■ WHAT IS REQUIRED ■
In the data below, how many lines contain the string "limits"? Give only the number.

————

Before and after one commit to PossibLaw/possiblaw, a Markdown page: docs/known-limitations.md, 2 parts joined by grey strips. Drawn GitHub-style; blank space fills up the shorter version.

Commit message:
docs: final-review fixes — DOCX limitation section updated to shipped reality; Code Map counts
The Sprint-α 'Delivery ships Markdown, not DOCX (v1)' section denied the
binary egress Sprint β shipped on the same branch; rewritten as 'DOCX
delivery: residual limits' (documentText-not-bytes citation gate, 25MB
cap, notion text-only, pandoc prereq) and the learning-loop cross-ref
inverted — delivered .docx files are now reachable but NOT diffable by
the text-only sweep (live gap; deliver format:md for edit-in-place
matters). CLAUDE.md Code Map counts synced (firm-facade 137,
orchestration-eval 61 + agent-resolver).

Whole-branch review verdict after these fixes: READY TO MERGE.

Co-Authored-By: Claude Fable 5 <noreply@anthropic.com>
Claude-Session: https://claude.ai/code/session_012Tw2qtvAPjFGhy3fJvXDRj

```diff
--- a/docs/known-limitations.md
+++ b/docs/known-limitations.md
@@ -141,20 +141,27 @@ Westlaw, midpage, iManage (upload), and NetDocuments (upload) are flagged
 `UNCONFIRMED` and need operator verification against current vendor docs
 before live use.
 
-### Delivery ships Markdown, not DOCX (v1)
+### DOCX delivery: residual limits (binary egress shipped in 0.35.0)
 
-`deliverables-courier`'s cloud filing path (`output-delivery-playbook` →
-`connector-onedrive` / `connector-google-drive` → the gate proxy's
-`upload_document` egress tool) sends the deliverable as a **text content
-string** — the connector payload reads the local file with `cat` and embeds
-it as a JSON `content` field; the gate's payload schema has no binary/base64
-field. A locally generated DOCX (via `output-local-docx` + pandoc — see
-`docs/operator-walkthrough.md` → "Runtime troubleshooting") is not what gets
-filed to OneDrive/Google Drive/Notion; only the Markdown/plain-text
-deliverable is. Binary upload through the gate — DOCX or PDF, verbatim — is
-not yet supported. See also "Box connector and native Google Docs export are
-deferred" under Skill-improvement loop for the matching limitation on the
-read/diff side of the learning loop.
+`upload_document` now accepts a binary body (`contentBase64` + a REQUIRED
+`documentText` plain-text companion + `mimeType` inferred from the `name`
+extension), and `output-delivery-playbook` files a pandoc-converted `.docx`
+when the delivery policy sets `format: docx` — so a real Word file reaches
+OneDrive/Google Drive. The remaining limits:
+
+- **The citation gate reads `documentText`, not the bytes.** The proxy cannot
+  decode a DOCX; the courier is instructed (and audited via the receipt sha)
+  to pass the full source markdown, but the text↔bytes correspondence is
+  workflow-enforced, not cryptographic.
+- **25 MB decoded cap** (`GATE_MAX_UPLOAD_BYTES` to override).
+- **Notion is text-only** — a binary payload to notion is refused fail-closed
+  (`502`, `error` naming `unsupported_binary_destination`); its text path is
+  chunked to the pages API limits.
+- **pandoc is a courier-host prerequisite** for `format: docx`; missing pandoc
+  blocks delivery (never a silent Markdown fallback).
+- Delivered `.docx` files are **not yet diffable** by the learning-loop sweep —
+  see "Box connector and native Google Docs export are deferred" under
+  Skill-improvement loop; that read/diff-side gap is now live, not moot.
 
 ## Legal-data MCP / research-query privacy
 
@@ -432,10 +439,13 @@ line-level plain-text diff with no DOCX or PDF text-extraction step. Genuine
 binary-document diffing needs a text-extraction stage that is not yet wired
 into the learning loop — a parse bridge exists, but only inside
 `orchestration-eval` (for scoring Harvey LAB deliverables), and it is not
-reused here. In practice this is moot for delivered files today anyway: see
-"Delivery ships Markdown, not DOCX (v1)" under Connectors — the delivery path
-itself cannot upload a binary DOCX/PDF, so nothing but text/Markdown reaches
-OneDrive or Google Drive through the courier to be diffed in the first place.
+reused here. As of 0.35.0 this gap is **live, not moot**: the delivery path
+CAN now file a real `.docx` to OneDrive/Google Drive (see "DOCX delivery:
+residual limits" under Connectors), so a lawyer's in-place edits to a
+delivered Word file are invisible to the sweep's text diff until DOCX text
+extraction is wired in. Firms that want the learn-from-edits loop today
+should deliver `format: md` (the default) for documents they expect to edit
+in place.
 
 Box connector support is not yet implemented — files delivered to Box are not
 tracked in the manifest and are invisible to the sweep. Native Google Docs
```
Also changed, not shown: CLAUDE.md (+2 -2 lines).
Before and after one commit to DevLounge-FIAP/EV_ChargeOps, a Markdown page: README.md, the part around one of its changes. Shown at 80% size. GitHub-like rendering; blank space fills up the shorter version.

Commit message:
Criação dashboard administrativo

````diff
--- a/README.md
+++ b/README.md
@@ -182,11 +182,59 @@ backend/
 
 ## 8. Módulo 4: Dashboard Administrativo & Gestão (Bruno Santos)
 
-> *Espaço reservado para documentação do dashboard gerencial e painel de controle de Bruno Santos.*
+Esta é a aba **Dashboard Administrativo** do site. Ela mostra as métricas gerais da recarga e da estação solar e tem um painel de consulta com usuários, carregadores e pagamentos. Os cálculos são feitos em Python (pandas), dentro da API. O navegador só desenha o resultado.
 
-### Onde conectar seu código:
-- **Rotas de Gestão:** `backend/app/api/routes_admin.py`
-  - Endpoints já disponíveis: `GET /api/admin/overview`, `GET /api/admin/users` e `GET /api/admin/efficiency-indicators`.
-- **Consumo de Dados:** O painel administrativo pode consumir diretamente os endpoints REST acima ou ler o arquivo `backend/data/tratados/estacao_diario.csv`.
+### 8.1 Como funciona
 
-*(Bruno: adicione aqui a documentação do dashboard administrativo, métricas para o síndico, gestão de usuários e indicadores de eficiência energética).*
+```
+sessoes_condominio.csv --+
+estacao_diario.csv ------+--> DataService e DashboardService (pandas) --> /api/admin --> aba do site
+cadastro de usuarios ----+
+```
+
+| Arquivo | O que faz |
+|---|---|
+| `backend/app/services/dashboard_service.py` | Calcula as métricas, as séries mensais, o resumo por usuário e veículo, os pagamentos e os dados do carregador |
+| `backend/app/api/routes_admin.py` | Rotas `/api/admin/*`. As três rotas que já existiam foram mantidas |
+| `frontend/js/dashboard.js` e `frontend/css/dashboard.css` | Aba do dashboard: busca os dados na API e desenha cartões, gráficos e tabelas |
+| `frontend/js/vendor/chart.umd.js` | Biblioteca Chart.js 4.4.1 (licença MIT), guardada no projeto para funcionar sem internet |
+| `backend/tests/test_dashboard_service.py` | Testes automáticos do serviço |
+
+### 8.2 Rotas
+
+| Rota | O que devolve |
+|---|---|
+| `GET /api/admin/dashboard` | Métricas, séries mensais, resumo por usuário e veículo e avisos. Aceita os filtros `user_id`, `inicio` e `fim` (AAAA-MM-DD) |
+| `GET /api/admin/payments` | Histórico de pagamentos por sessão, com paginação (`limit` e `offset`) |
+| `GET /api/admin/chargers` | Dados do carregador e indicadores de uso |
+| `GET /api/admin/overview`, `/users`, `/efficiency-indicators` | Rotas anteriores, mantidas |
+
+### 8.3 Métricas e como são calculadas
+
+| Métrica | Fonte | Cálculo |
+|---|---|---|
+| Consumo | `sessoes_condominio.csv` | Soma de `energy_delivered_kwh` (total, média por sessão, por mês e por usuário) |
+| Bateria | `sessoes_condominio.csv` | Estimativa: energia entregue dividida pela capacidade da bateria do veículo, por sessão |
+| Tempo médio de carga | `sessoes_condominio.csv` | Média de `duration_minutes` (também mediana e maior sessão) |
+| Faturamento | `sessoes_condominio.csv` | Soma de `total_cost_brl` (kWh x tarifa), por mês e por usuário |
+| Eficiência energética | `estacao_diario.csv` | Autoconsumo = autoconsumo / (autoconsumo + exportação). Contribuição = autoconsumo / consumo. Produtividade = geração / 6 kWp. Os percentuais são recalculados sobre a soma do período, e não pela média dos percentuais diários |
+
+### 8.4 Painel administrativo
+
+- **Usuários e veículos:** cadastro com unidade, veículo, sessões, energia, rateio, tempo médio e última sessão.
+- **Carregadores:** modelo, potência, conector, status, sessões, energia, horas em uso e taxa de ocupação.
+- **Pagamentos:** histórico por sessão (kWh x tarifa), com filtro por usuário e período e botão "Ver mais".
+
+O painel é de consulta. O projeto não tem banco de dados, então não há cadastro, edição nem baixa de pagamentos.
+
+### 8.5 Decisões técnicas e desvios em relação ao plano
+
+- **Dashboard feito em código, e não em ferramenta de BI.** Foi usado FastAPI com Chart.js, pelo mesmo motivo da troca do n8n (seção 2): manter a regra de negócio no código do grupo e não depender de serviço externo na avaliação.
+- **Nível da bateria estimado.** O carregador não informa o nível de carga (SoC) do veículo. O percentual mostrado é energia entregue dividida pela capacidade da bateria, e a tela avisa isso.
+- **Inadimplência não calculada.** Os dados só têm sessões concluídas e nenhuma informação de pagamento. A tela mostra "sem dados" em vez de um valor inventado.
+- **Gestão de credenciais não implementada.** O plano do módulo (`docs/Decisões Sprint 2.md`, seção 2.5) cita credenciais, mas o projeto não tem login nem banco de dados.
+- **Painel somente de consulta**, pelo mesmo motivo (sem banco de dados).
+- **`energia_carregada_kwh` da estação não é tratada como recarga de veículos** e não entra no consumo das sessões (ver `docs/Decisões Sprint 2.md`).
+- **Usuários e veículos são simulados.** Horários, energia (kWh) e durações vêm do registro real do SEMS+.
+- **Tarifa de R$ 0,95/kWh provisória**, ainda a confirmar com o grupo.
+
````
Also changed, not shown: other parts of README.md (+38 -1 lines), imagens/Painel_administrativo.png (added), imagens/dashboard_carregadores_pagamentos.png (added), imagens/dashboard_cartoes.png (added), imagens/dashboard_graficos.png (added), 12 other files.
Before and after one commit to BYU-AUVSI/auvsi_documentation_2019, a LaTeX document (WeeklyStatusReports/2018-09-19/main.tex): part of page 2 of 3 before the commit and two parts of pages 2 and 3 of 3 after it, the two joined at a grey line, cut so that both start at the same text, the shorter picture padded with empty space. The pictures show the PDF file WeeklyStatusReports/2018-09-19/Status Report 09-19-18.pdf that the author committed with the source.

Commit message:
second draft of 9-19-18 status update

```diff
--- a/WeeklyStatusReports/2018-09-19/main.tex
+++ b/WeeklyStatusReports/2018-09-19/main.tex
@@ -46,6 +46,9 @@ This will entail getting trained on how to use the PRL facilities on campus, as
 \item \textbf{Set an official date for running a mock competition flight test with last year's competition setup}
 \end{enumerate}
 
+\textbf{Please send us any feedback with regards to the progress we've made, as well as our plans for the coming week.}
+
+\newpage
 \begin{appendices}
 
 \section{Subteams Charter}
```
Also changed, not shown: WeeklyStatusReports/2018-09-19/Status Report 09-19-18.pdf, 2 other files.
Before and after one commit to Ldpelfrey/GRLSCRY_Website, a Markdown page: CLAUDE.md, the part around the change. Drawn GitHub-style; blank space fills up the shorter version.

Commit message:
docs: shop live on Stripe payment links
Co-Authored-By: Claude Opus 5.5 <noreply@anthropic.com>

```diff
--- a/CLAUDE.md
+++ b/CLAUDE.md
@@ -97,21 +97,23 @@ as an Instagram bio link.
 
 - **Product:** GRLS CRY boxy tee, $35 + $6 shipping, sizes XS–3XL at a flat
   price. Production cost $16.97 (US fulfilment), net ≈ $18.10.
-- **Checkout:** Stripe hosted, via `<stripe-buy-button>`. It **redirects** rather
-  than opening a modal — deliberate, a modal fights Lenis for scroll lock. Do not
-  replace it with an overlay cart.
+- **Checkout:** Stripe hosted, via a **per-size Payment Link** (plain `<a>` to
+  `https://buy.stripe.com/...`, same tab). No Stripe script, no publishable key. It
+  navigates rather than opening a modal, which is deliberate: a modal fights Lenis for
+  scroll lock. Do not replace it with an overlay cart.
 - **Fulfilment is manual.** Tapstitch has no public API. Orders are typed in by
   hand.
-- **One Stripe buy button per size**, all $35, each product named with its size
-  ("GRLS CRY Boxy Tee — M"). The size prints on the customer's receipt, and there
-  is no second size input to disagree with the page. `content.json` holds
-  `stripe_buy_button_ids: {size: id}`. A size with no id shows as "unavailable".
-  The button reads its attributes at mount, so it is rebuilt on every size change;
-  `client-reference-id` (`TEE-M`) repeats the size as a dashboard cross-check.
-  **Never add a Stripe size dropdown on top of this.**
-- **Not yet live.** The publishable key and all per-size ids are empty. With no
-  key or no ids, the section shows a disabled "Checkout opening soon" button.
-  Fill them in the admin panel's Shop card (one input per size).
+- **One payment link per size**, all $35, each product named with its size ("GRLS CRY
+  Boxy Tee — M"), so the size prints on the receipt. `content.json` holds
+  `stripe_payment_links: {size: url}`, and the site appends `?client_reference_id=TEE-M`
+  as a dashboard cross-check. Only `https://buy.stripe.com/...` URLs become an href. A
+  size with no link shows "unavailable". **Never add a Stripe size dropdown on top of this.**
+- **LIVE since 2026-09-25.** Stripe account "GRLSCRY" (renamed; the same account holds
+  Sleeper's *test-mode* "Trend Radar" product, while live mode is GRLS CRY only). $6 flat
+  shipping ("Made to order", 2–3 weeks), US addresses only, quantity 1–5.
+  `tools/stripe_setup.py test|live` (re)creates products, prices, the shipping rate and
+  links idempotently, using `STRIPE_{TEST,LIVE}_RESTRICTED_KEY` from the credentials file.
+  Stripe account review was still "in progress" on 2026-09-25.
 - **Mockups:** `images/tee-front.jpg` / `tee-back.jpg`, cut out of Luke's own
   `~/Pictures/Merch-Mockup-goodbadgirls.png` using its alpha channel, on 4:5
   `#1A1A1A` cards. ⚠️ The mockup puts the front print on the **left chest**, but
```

————

■ ANSWER TO THE PROBLEM ■
5